Penalties for Planting or Tampering With Evidence in Los Angeles
In California, planting or tampering with evidence is typically a misdemeanor offense. If you are convicted, your criminal sentence could include:
- 6 months in a Los Angeles jail
- $1,000 fine
- Summary probation
- Community service, and/or
- Mandatory counseling.
The penalties you face will likely depend on your criminal history and the seriousness of your actions.
Aggravated Penalties for Police and Prosecutors
Police officers and prosecutors are trusted to enforce and uphold the law in good faith. The crime of planting or tampering evidence becomes a felony when the perpetrator is employed as a police officer or prosecuting attorney. Penalties for an officer or attorney convicted of the offense could include:
- Probation and 12 months in a Los Angeles jail; or
- 2, 3, or 5 years in a California state prison.
Felonies are also punishable by fines of up to $10,000.
Defenses for Planting or Tampering With Evidence

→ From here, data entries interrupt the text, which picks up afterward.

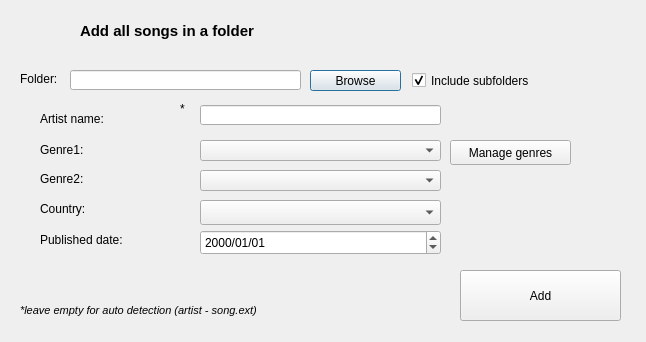
netpack/XFB, file src/add_full_dir.ui: the form before one commit.
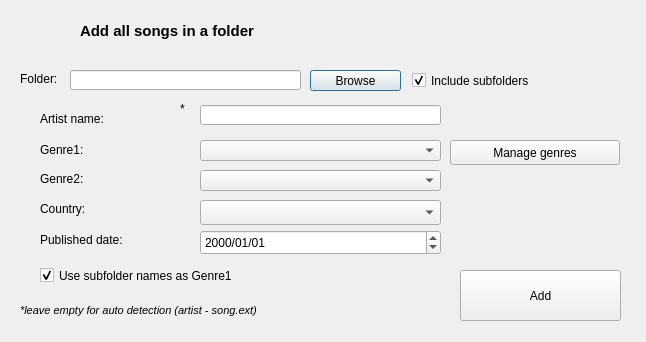
The form after the commit. Icons and pictures are not drawn.

Commit message: feat: a folder named after a category files its songs under it

```diff
--- a/src/add_full_dir.ui
+++ b/src/add_full_dir.ui
@@ -89,7 +89,7 @@
     <rect>
      <x>20</x>
      <y>300</y>
-     <width>281</width>
+     <width>600</width>
      <height>20</height>
     </rect>
    </property>
@@ -170,6 +170,25 @@
     <bool>true</bool>
    </property>
   </widget>
+  <widget class="QCheckBox" name="chk_folderGenres">
+   <property name="geometry">
+    <rect>
+     <x>40</x>
+     <y>265</y>
+     <width>400</width>
+     <height>21</height>
+    </rect>
+   </property>
+   <property name="toolTip">
+    <string>When a song sits in a subfolder named after a category (Rock, Pop, Fado...), that name becomes its Genre1 instead of the one chosen above. A category that is not in the genre list yet is added to it.</string>
+   </property>
+   <property name="text">
+    <string>Use subfolder names as Genre1</string>
+   </property>
+   <property name="checked">
+    <bool>true</bool>
+   </property>
+  </widget>
   <widget class="QPushButton" name="f_bt_add">
    <property name="geometry">
     <rect>
@@ -240,7 +259,7 @@
     <rect>
      <x>450</x>
      <y>140</y>
-     <width>121</width>
+     <width>170</width>
      <height>25</height>
     </rect>
    </property>
```
The commit also changes 2 other files.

The state has the burden of proving that you are guilty of tampering with or planting evidence. They must show that you not only planted or manipulated evidence, but that you did so with the specific intent to cause a particular outcome. Asserting a strong defense can make the prosecution’s job incredibly difficult.
Defenses should help to cast doubt on your guilt, attack the validity of the state’s evidence, and/or explain your alleged behavior. Possible defenses to charges for planting or tampering with evidence include:
- You did not act knowingly, willfully, intentionally, and wrongfully
- You lacked the specific intent to cause an arrest or have evidence mistakenly believed to be true
- You have been falsely accused, or
- You have been mistakenly identified.
It’s important to thoroughly investigate your case to identify every possible defense. Contact the Rodriguez Law Group to speak with our experienced legal team today.
Los Angeles Planting and Tampering With Evidence Defense Lawyers
Have you been accused of manipulating evidence in a criminal case? Tampering with or planting evidence can have serious consequences. It’s important to seek legal assistance immediately. Contact our criminal defense attorneys to schedule a free consultation. We will review your case, explain your rights, and help you understand your legal options. Call today to get started on your defense.
Last Updated on June 1, 2021